Beginning July 3, 1937, the history and future of Del Mar would never again be the same. This day marked the opening of the Del Mar Race Track. Bing Crosby, William A. Quigley and Pat O'Brien, along with Ed Fletcher's help, had pushed for the establishment of the track, and on opening day many Hollywood starlets like Dorothy Lamour and Bette Davis were on hand for the celebration. Throughout the 40s, 50s and 60s the tradition continued, and the town became known as a perennial play land for the rich and famous. In fact, several celebrities have called Del Mar home- Desi Arnaz, Jimmy Durante and Martin Milner to name a few.
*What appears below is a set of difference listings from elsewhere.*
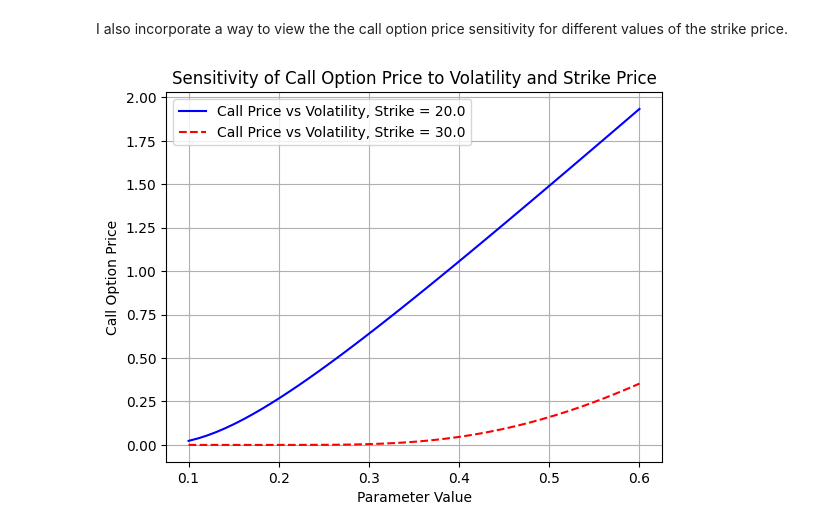
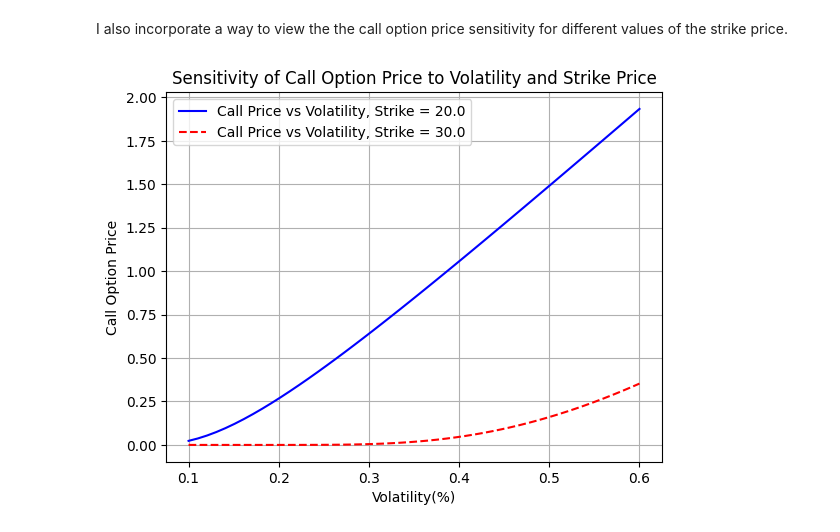
Before and after one commit to zacharywright96/Portfolio-Projects, a Jupyter notebook: BlacksModel.ipynb, the cells around one changed output. Saved outputs shown, nothing was run; the diff lists cells and outputs as text; code cells hidden in the pictures.

```diff
--- a/BlacksModel.ipynb
+++ b/BlacksModel.ipynb
@@ -147,18 +147,18 @@ I also incorporate a way to view the the call option price sensitivity for diffe
 # %%
 initial_strike = strike
 vol_range = np.linspace(0.1, 0.6, 50)
 vol_call_prices1 = [some_option.update_vol(v).get_call_price() for v in vol_range]
 new_strike = float(30)
 some_option.update_strike(new_strike)
 vol_call_prices2 = [some_option.update_vol(v).get_call_price() for v in vol_range]
 
 plt.plot(vol_range, vol_call_prices1, label=f"Call Price vs Volatility, Strike = {initial_strike}", color="b", linestyle="-")
 plt.plot(vol_range, vol_call_prices2, label=f"Call Price vs Volatility, Strike = {new_strike}", color="r", linestyle="--")
-plt.xlabel("Parameter Value")
+plt.xlabel("Volatility(%)")
 plt.ylabel("Call Option Price")
 plt.title("Sensitivity of Call Option Price to Volatility and Strike Price")
 plt.legend()
 plt.grid(True)
 plt.show()
 # %% [output]
-[figure, old version]
+[figure, new version]
```
Also changed, not shown: parts of 2 cells of this notebook.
In the 70s, several of today's old faithfuls set up shop- Earth Song Bookstore and Ocean Song Gallery, Bully's and Carlos & Annie's restaurants, both Del Mar heights Plaza and Flower Hill Mall, and the New Stratford Inn. In the past ten years Del Mar has become known as a haven or mecca for publishers, artists and all types of sports enthusiasts. Rarely does a day go by, especially on the weekends, that you can't see evidence of an extremely healthy and active community.
Del Mar of Today and Tomorrow
Today the actual city of Del Mar is a 2 square-mile seaside city, and its size has remained virtually the same as it was 100 years ago. The Del Mar Chamber of Commerce estimates the population at 4,200. The city, however, steps to a new beat, one of planned progress, slow growth and community awareness and participation. According to many Del Mar locals, the preservation of such a "special" place as Del Mar has provided a common ground for business people and residents alike.
"Ordinances related to growth, density and architecture, as well as residents and business people's concern for the city, are the reasons Del Mar is what it is today," said Lew Hopkins, former Mayor of Del Mar. "Growth is an evolutionary process, but it can be planned. The most major changes to Del Mar over the past years would have to be the addition to the Inn and the construction of Del Mar Plaza. And they are both gradually improving the image of Del Mar." According to Mr. Odam, another Del Mar heights resident, Del Mar's small-town charm and resort identity have produced a very unique community. "It used to be said that there was nowhere to eat lunch in Del Mar- that's not true anymore," Odam said with a laugh. "And you can't forget the original seed of Del Mar… there were maybe two shacks and some sheep grazing until someone came along and built a hotel, a railway and a race track. With those resort town roots it's hard to criticize what the town is today. It is a resort town, and it's laid back. But is still had a distinct character. It's no longer a backwater place- it's on the map."
An excerpt about Theodore Loop from "Del Mar Looking Back" by Nancy Hanks Ewing paints the perfect picture of Del Mar: As he rode he thought, "A town will grow here. My town." Loop's wife had already named it: Del Mar. Of the sea. He liked it and said it aloud, "Del Mar." There was something special about it.
"This will be a special place. I feel it."
Lots of people think so.